Well, if there is such a great potential to unleash Nepal, what are some of the obstacles we need to overcome?

Several decades ago, Dor Bahadur Bista wrote what many of us consider a classic book on Nepal’s development challenges entitled “Fatalism and Development”. He identified two over-arching obstacles to development – a phenomenon of nepotism always favouring “afno manchhe”; and fatalism which led Nepalis to readily accept failure as their fate.

Both of these still continue to be huge challenges, though today activism has significantly replaced fatalism.
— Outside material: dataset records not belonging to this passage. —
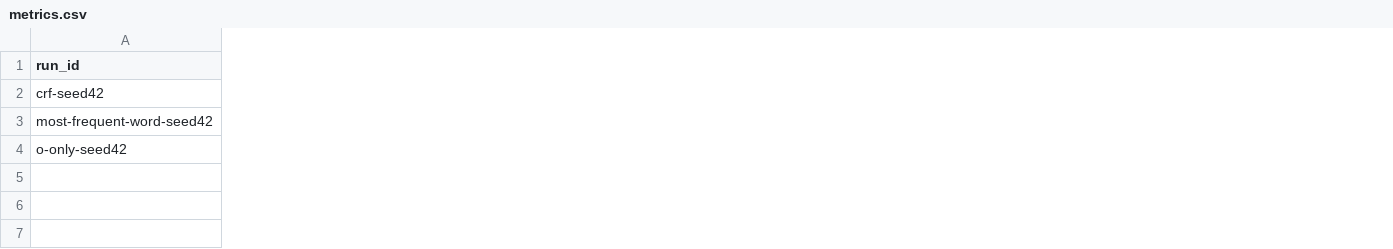
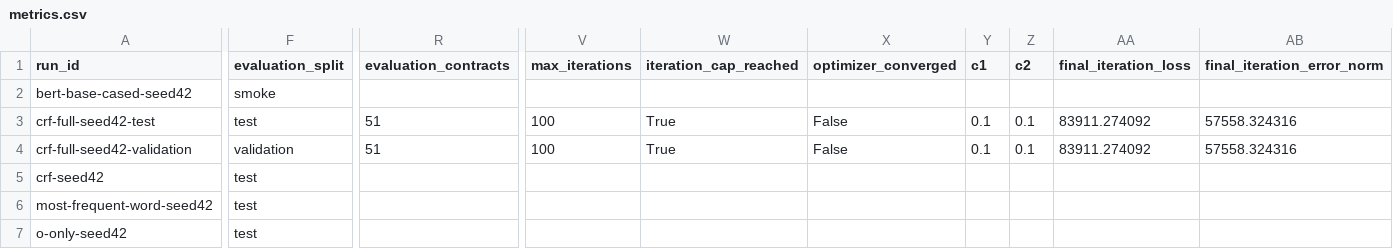
Before and after one commit to hmam-5/cuad-clause-tagging, a CSV file: results/metrics.csv, drawn as a sheet; only a part is shown, gaps mark what is left out; addresses are those after the commit; rows hold the shown columns only; the diff covers the shown part only; the diff names each change by its address in the sheet, - before the commit and + after, or states it on an @@ line.

```diff
--- a/results/metrics.csv
+++ b/results/metrics.csv
+column F (evaluation_split), rows 5-7: all test
+column R (evaluation_contracts), empty
+column V (max_iterations), empty
+column W (iteration_cap_reached), empty
+column X (optimizer_converged), empty
+column Y (c1), empty
+column Z (c2), empty
+column AA (final_iteration_loss), empty
+column AB (final_iteration_error_norm), empty
+row 2: bert-base-cased-seed42 | smoke
+row 3: crf-full-seed42-test | test | 51 | 100 | True | False | 0.1 | 0.1 | 83911.274092 | 57558.324316
+row 4: crf-full-seed42-validation | validation | 51 | 100 | True | False | 0.1 | 0.1 | 83911.274092 | 57558.324316
```
Also changed, not shown: 3 added columns elsewhere in this file, results/per_category_f1.csv, 10 other files.
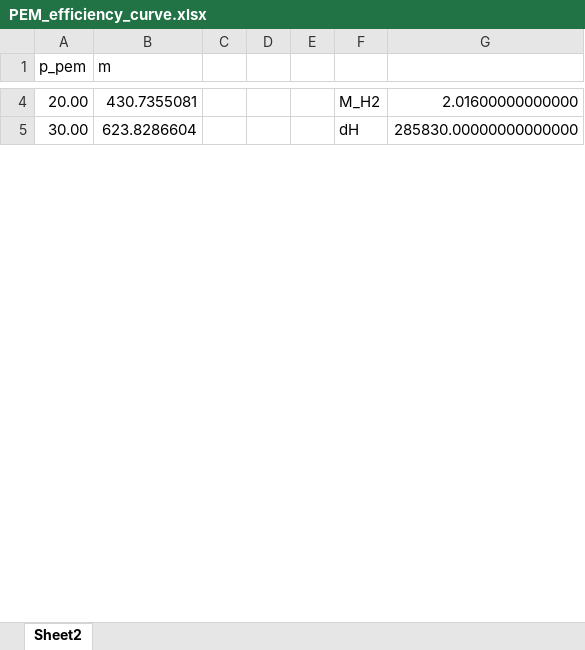
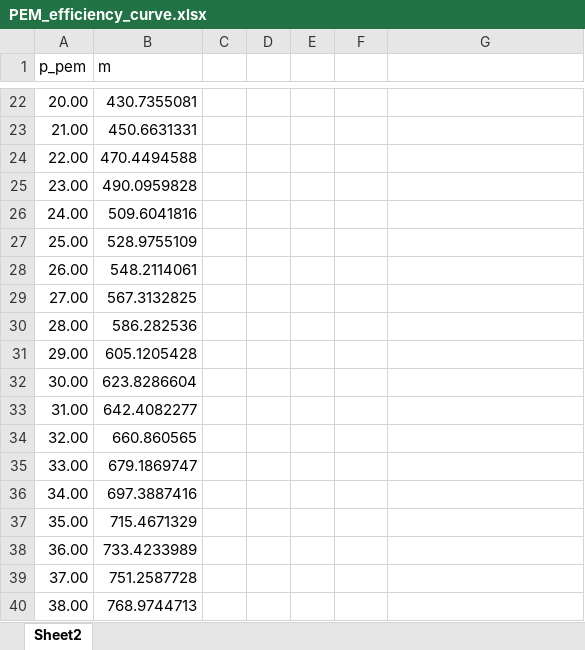
Before and after one commit to Rolvur/Thesis, an Excel workbook: Data/PEM_efficiency_curve.xlsx, sheet Sheet2, drawn as a sheet; only a part is shown, gaps mark what is left out; values as stored, in another font and other column widths than the file's, no borders; charts and pictures not drawn; addresses are those after the commit; the diff covers the shown part only; the diff names each change by its address in the sheet, - before the commit and + after, or states it on an @@ line.

```diff
--- a/Data/PEM_efficiency_curve.xlsx (sheet Sheet2)
+++ b/Data/PEM_efficiency_curve.xlsx (sheet Sheet2)
-F22: M_H2
+F22: (empty)
-G22: 2.01600000000000
+G22: (empty)
+row 23: 21.00 | 450.6631331
+row 24: 22.00 | 470.4494588
+row 25: 23.00 | 490.0959828
+row 26: 24.00 | 509.6041816
+row 27: 25.00 | 528.9755109
+row 28: 26.00 | 548.2114061
+row 29: 27.00 | 567.3132825
+row 30: 28.00 | 586.282536
+row 31: 29.00 | 605.1205428
-F32: dH
+F32: (empty)
-G32: 285830.00000000000000
+G32: (empty)
+row 33: 31.00 | 642.4082277
+row 34: 32.00 | 660.860565
+row 35: 33.00 | 679.1869747
+row 36: 34.00 | 697.3887416
+row 37: 35.00 | 715.4671329
+row 38: 36.00 | 733.4233989
+row 39: 37.00 | 751.2587728
+row 40: 38.00 | 768.9744713
```
Also changed, not shown: 31 added rows, 1 removed row and 7 edited cells elsewhere in this sheet, formulas that keep their value, charts or pictures, 8 other files.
Sujeev adds to these 3 other phenomena as the greatest obstacles to Nepal’s development today.

– Hyper-politicization whereby party-affiliated trade unions actually work against the best long-term interest of labourers; teachers and students unions who become the greatest obstacles to improving quality education, and all manners of organized groups that thrive in creating and perpetuating self-defeating chaos.

– The emergence of a culture of violence that is eroding the very fabric of Nepali society.

– The short-sightedness of our private sector in which businessmen are keen to make a quick buck by trading, smuggling, arbitrage, seeking protection for their non-competitive enterprises rather than investing in production, manufacturing and creating jobs on a sustainable basis.

There are many other nuggets of wisdom in the book for the government, for donors, for NGOs, and for all of us to reflect on.

Let me conclude with Sujeev’s take-home message on his vision for unleashing Nepal: “I want to see Nepal as a capitalist welfare state that believes in private enterprise while also taking responsibility for the welfare of its citizens. The unleashing of Nepal’s potential rests on these two pillars”, he says.

I found that pretty convincing. If you are not convinced, I urge you to buy and read the book!

Thank you.